>>>>>
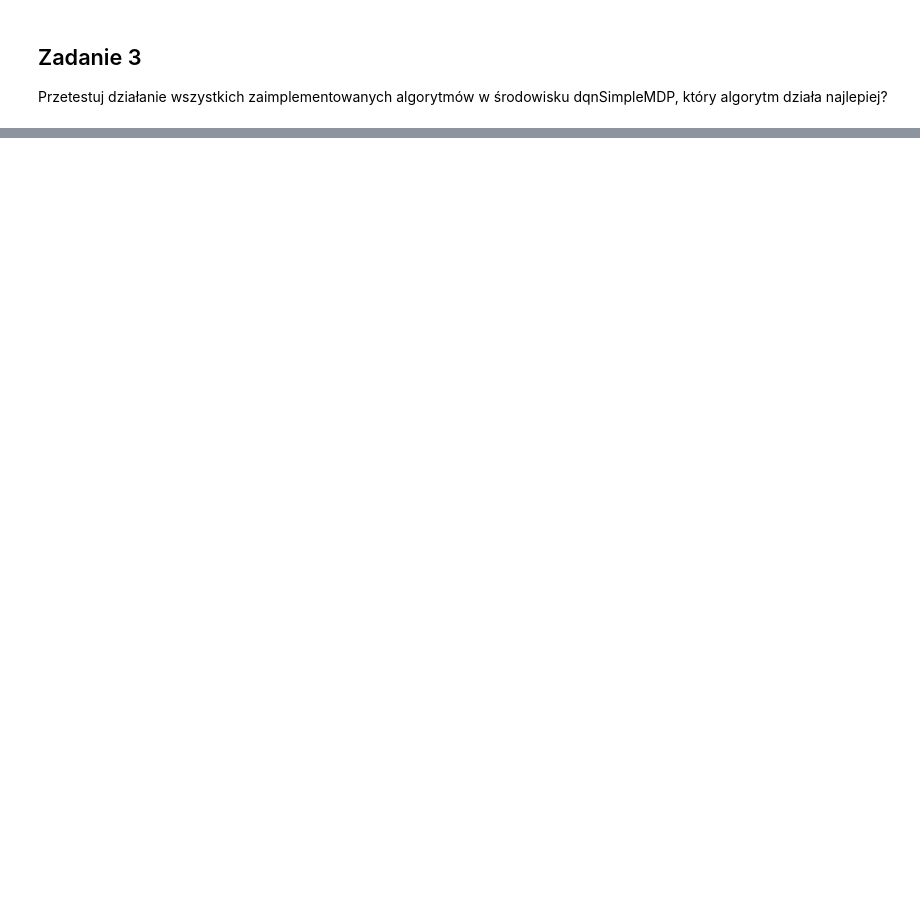
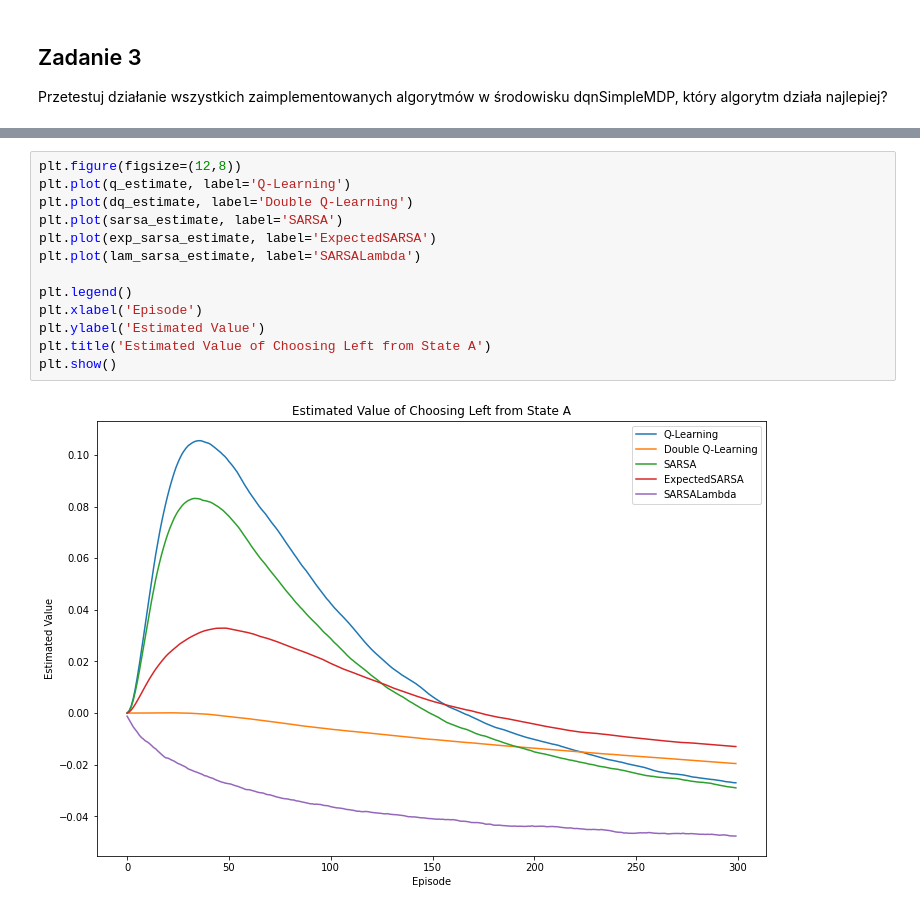
Before and after one commit to bmichas/ReinforcementLearning, a Jupyter notebook: dr duch/Lab_3.ipynb, the cells around one changed output, grey strips where cells are left out. Drawn from its saved outputs; the diff is of its cells as text; blank space fills up the shorter version.

```diff
--- a/dr duch/Lab_3.ipynb
+++ b/dr duch/Lab_3.ipynb
@@ -387,0 +1042,15 @@ Przetestuj działanie wszystkich zaimplementowanych algorytmów w środowisku dq
+# %%
+plt.figure(figsize=(12,8))
+plt.plot(q_estimate, label='Q-Learning')
+plt.plot(dq_estimate, label='Double Q-Learning')
+plt.plot(sarsa_estimate, label='SARSA')
+plt.plot(exp_sarsa_estimate, label='ExpectedSARSA')
+plt.plot(lam_sarsa_estimate, label='SARSALambda')
+
+plt.legend()
+plt.xlabel('Episode')
+plt.ylabel('Estimated Value')
+plt.title('Estimated Value of Choosing Left from State A')
+plt.show()
+# %% [output]
+[figure, added]
```
Also changed, not shown: parts of 15 cells of this notebook, 1 other file.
<<<<<
### Required action
Note every line in the material with "plot" and copy it.

### Problem solution
+plt.plot(q_estimate, label='Q-Learning')
+plt.plot(dq_estimate, label='Double Q-Learning')
+plt.plot(sarsa_estimate, label='SARSA')
+plt.plot(exp_sarsa_estimate, label='ExpectedSARSA')
+plt.plot(lam_sarsa_estimate, label='SARSALambda')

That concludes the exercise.